During PAL sessions we are keen to avoid situations in which the PAL Leader might dominate discussion or provide too much guidance on, for example, what students should put into a piece of assessed work. This means that issues such as boundary setting and plagiarism need to be discussed during the Leader’s initial training course.
Input from Schools: In order to run effectively PAL requires a partnership with the course teaching team and administrative staff. One member of the teaching team, the Course PAL Contact, meets regularly, every 2-4 weeks, with the PAL Leaders to guide them, provide them with course timetables and assignment briefs, and obtain feedback from them. This input is essential in order to fine-tune the general principles upon which PAL is based to the more specific requirements of the course. This Course PAL Contact will normally report on PAL to their Course Committee.
PAL works best when it appears as a normal part of course activities and is timetabled at times students will find convenient i.e. immediately after a lecture.
There are a number of variants and synonyms of PAL, but all utilise students from the year above who facilitate understanding and learning among a group of students from the year below on the same course.

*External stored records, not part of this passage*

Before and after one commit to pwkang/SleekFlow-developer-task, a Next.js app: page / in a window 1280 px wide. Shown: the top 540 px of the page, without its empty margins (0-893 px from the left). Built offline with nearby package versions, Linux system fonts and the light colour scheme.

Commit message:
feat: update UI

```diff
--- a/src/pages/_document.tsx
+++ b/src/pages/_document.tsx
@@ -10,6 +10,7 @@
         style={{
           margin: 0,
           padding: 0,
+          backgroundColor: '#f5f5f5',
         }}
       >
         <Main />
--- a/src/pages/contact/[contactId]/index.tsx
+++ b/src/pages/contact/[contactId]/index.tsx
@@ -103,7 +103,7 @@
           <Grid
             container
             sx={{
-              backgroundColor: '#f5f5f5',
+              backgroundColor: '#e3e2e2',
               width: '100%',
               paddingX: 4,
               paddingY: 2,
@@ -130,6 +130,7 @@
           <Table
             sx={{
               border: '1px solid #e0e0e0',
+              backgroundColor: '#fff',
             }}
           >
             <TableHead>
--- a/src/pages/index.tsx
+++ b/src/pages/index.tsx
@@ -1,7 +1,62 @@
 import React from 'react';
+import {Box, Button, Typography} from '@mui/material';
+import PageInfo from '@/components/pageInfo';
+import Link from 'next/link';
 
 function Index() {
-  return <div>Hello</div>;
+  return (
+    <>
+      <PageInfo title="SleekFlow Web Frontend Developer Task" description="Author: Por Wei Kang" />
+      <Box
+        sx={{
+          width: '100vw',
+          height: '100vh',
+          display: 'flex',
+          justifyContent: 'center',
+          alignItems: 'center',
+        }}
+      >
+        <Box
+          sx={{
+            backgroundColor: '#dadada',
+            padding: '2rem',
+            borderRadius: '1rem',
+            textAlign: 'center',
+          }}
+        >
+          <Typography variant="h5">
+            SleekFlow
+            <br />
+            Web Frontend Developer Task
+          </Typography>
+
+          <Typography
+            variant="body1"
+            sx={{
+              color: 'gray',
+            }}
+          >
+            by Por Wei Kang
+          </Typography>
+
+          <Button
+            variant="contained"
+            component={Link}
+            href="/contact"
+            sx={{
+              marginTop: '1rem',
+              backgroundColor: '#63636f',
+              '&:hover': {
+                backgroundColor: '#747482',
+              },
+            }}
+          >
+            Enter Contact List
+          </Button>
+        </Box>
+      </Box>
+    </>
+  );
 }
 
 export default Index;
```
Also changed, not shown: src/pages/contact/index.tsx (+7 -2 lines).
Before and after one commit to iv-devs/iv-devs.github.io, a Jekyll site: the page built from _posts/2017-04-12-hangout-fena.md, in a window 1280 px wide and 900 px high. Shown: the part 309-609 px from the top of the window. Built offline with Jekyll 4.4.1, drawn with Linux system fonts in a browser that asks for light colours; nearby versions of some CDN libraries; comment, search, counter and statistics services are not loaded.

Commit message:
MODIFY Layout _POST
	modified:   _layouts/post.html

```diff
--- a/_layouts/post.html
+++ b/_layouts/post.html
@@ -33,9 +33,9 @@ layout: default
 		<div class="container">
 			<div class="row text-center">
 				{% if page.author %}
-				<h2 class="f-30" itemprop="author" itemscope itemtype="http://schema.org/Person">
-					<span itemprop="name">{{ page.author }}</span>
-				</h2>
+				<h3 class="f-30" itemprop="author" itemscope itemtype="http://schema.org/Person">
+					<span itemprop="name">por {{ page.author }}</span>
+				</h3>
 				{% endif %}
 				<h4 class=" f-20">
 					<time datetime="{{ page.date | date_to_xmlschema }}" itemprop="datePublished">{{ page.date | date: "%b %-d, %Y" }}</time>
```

The PAL session is the place where PAL `happens´. Usually, PAL takes place in a seminar room with one or perhaps a pair of Leaders facilitating discussion and co-operative learning with their group.
The group will meet for around an hour to review course material, analyse assignment requirements, discuss lectures or project work or to air other matters, such as finance or accommodation issues, which may be of concern to the students. The agenda for a session should be chosen by first year students according to current course and assessment demands. However, particularly early on in the year, the Leader may use some resources from the myBU communtiy PAL CENTRAL to focus the session. Examples include: running a discussion on plagiarism and how to avoid it, explaining how to use the library for research, or giving the students an opportunity to practise citing references correctly.
The session is a chance for first years to consolidate their knowledge of a subject, and share problems or worries within a supportive, informal environment. Although students may do so, the primary aim of a PAL session is not to learn new information.
During their PAL sessions, Leaders are expected to facilitate group discussions and they are discouraged from trying to re-teach course content. This balance is sometimes a fine one to maintain and this is probably the most frequent area for discussion and re-tuning after an observation has taken place. Based upon their experiences and using resources from the myBU community PAL CENTRAL, Leaders might offer help with skills such as essay writing, giving presentations, revision and exam techniques or note-taking. However, they are very strongly discouraged from providing specific answers to questions on course content or answers to assessed work.
During the years in which we have been operating PAL, we have generated several internal publications and links to some of these are included below:
Capstick, S., Fleming, H., and Hurne, J. (2004 ) Implementing Peer Assisted Learning in Higher Education: The experience of a new university and a model for the achievement of a mainstream programme
Capstick, S. and Fleming, H. (2004) The Learning Environment of Peer Assisted Learning
Any comments or questions contact firstname.lastname@example.org